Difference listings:
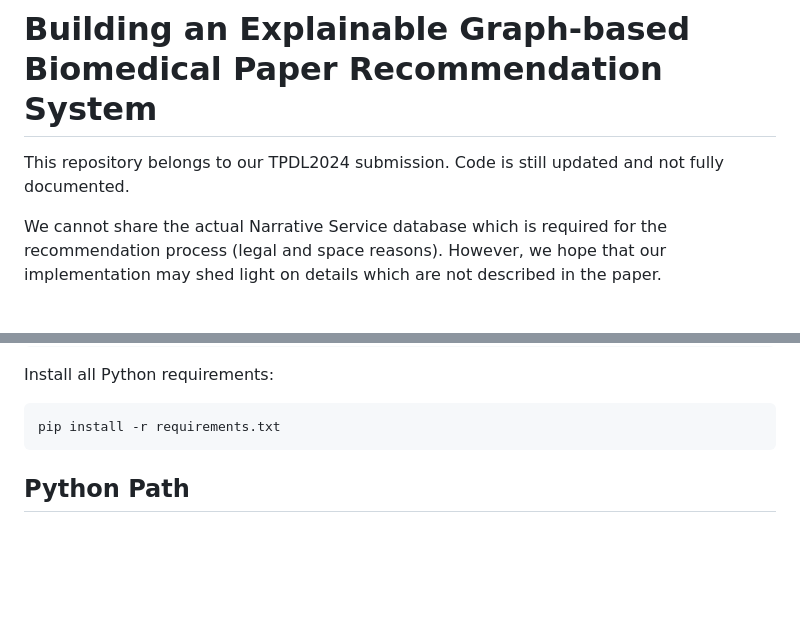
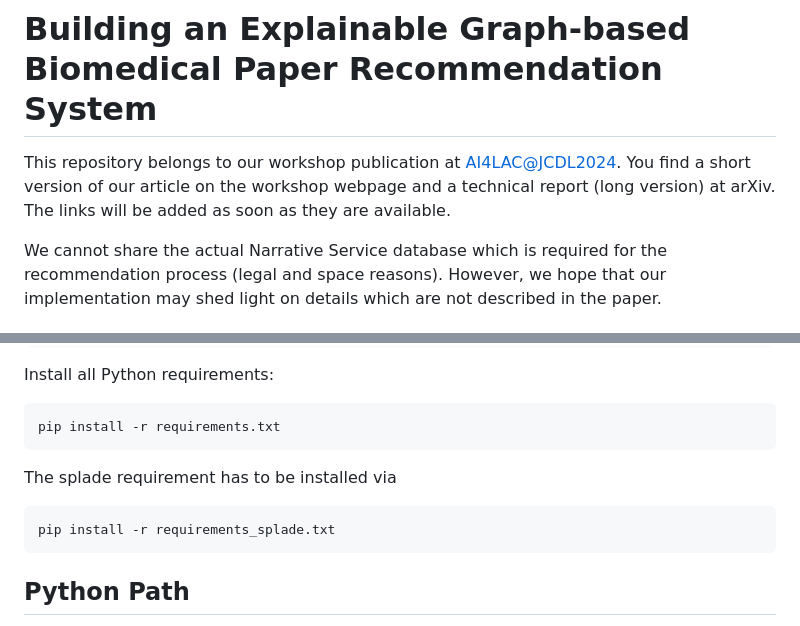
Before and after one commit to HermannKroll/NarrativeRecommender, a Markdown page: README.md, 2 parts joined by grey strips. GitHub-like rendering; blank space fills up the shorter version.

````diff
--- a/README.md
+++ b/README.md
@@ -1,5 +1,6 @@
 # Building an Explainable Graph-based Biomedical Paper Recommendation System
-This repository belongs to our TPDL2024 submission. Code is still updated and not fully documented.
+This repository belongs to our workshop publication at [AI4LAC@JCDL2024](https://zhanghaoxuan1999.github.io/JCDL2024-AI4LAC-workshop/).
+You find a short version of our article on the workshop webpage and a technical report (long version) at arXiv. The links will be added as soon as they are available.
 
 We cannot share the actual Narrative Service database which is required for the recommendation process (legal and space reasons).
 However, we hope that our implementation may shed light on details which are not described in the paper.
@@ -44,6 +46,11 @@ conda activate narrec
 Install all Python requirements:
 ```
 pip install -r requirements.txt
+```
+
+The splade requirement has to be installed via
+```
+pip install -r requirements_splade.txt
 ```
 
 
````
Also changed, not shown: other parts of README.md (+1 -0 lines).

Directions: What is needed is each line of the entries that contains the word "README".

Output for this task:
Before and after one commit to HermannKroll/NarrativeRecommender, a Markdown page: README.md, 2 parts joined by grey strips. GitHub-like rendering; blank space fills up the shorter version.
--- a/README.md
+++ b/README.md
Also changed, not shown: other parts of README.md (+1 -0 lines).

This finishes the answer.